Understanding Restricted Authorization Networks:Cards Between Closed and Open Loop

New research looks at game changing technology blurring the lines between open- and closed-loop prepaid cards and turning the industry upside down

Prepaid cards have long been divided into two types: open-loop cards accepted wherever their network brand (e.g. Visa, MasterCard, American Express, Discover) is honored and closed-loop cards accepted only by the issuing merchant. Not anymore. Restricted Authorization Networks are quickly changing the traditional prepaid landscape and bridging the gap between open and closed loop cards.

RAN technology creates a sub-network on the open network rails (operated by Visa MasterCard, American Express, Discover and EFT operators), and as a fundamental function directs spending of open-loop (network branded) prepaid cards to only a select merchant or group of merchants. In many instances, RAN solutions are used to drive specific cardholder/consumer behaviors, such as an incentive program.

RAN technology can also be leveraged by a closed-loop issuer to transact, and if elected, settle funds on the open rails.
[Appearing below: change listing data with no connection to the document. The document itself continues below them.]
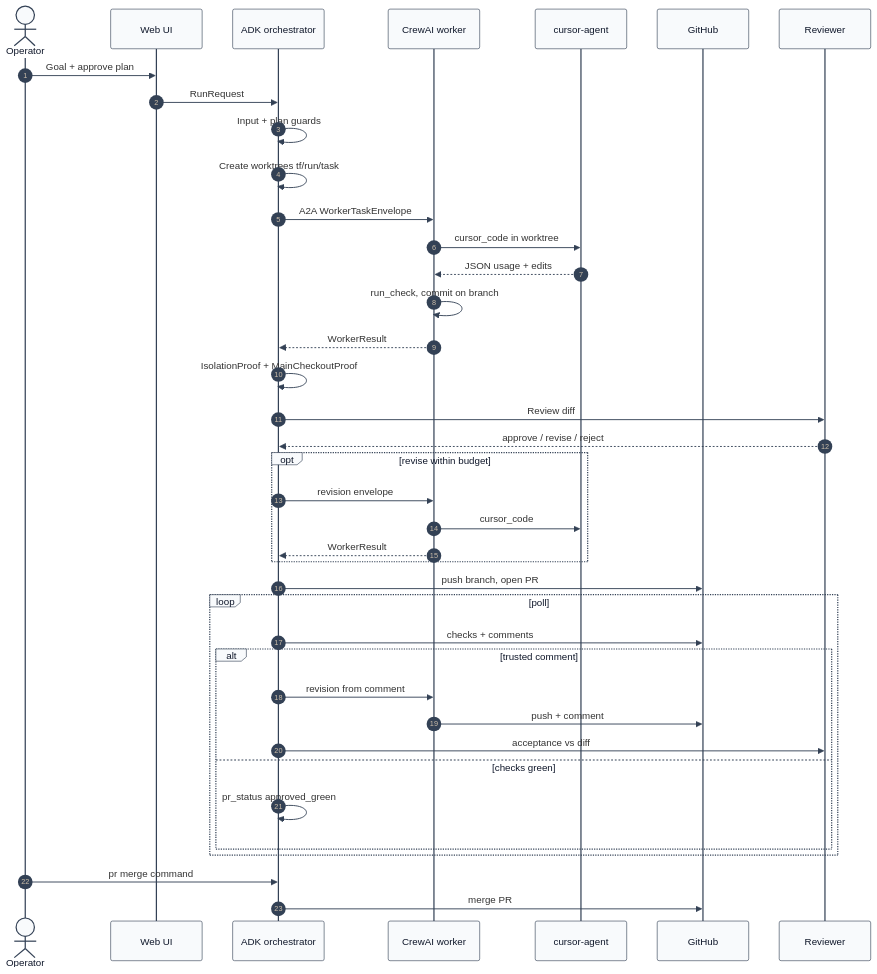
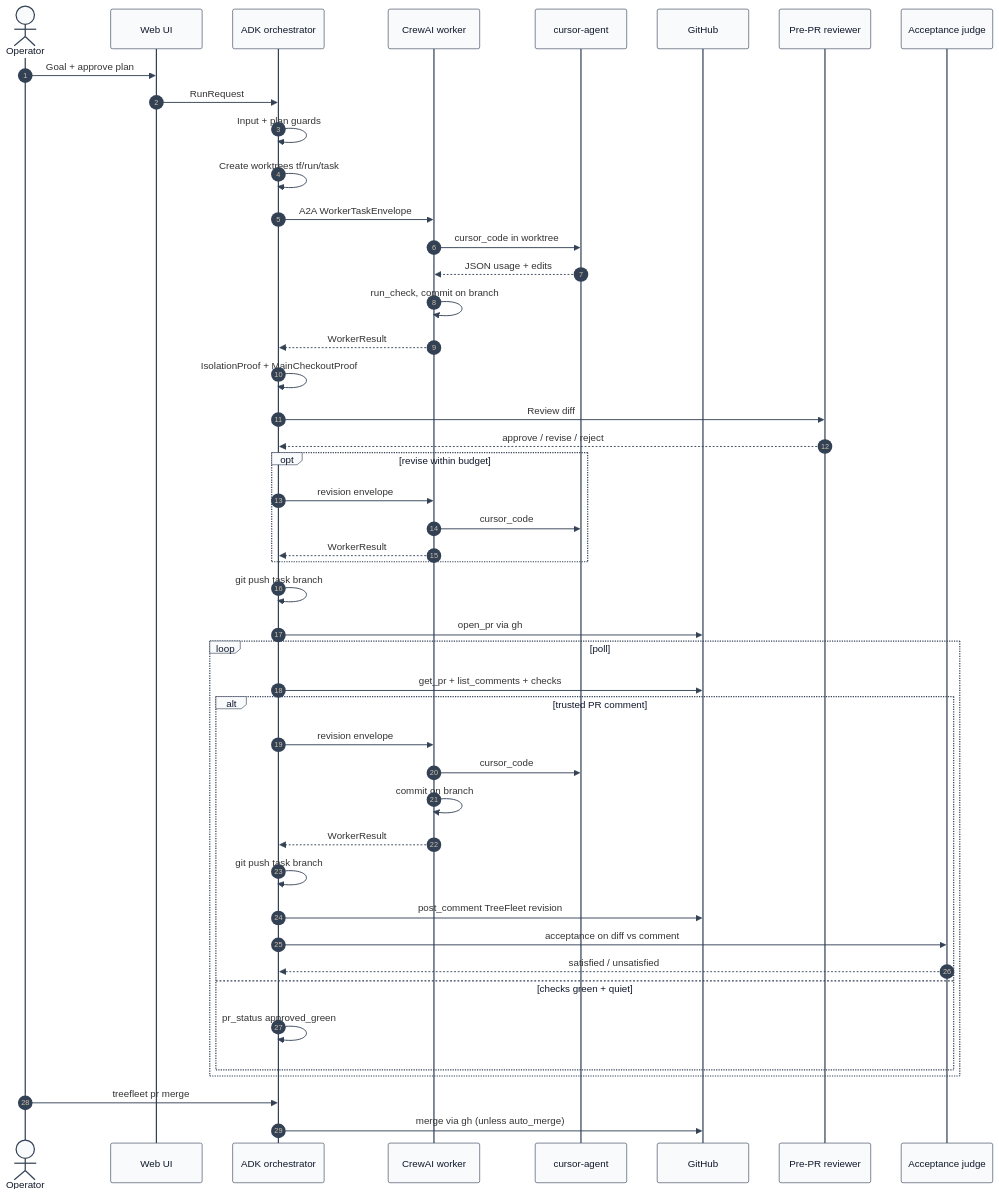
One commit to AmartyaKumar11/TreeFleet changed the diagram in docs/img/diagrams/sequence-run.mmd. Above: the diagram before and after it, drawn with Mermaid. The commit also changed 8 other files, not shown here.

```diff
--- a/docs/img/diagrams/sequence-run.mmd
+++ b/docs/img/diagrams/sequence-run.mmd
@@ -1,41 +1,48 @@
 %%{init: {'theme': 'base', 'themeVariables': {'background': '#ffffff', 'actorBkg': '#f8fafc', 'actorBorder': '#334155', 'actorTextColor': '#0f172a', 'signalColor': '#334155', 'lineColor': '#334155', 'labelBoxBkgColor': '#f8fafc', 'labelBoxBorderColor': '#334155', 'labelTextColor': '#0f172a', 'noteBkgColor': '#fef9c3', 'noteTextColor': '#0f172a', 'noteBorderColor': '#334155'}}}%%
 sequenceDiagram
   autonumber
   actor Op as Operator
   participant UI as Web UI
   participant Orch as ADK orchestrator
   participant W as CrewAI worker
   participant Cur as cursor-agent
   participant GH as GitHub
-  participant Rev as Reviewer
+  participant Rev as Pre-PR reviewer
+  participant Acc as Acceptance judge
 
   Op->>UI: Goal + approve plan
   UI->>Orch: RunRequest
   Orch->>Orch: Input + plan guards
   Orch->>Orch: Create worktrees tf/run/task
   Orch->>W: A2A WorkerTaskEnvelope
   W->>Cur: cursor_code in worktree
   Cur-->>W: JSON usage + edits
   W->>W: run_check, commit on branch
   W-->>Orch: WorkerResult
   Orch->>Orch: IsolationProof + MainCheckoutProof
   Orch->>Rev: Review diff
   Rev-->>Orch: approve / revise / reject
   opt revise within budget
     Orch->>W: revision envelope
     W->>Cur: cursor_code
     W-->>Orch: WorkerResult
   end
-  Orch->>GH: push branch, open PR
+  Orch->>Orch: git push task branch
+  Orch->>GH: open_pr via gh
   loop poll
-    Orch->>GH: checks + comments
-    alt trusted comment
-      Orch->>W: revision from comment
-      W->>GH: push + comment
-      Orch->>Rev: acceptance vs diff
-    else checks green
+    Orch->>GH: get_pr + list_comments + checks
+    alt trusted PR comment
+      Orch->>W: revision envelope
+      W->>Cur: cursor_code
+      W->>W: commit on branch
+      W-->>Orch: WorkerResult
+      Orch->>Orch: git push task branch
+      Orch->>GH: post_comment TreeFleet revision
+      Orch->>Acc: acceptance on diff vs comment
+      Acc-->>Orch: satisfied / unsatisfied
+    else checks green + quiet
       Orch->>Orch: pr_status approved_green
     end
   end
-  Op->>Orch: pr merge command
-  Orch->>GH: merge PR
+  Op->>Orch: treefleet pr merge
+  Orch->>GH: merge via gh (unless auto_merge)
```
For example, a national franchise operator running a gift card program may use this technology to avoid the costs of building their own closed loop network. A range of merchants have used RAN to create closed loop gift cards, including ACE Hardware, Dell Computer, and Marriott Hotels. RAN solutions also can be used to establish prepaid cards that tie loosely affiliated merchants into a national presence, such as auto repair centers, medical services, or even golf courses.

Mercator Advisory Group's Understanding Restricted Authorization Networks report explains the operation and use, of these networks, along with descriptions of a wide variety of existing implementations that already deliver increased value in this rapidly evolving and growing market. This report defines and explores current and future implementations for Restricted Authorization Network.

Highlights of this report include:

Restricted Authorization Networks are card transaction processing systems that make decisions on whether to approve or deny transactions on criteria that include more than just available balances.


Most of the RAN market is comprised of cards connected with health savings accounts (HSA), where spending must be restricted, or private label cards that appear to cardholders as a single-merchant gift card.


Other types of prepaid cards that operate on RANs include fleet cards, incentive cards, mall cards, rebate cards, and campus cards.


RANs are not strictly a U.S. phenomenon. They are in use around the world to incent certain consumer behavior, control spending and expenses, and provide employee and government benefits.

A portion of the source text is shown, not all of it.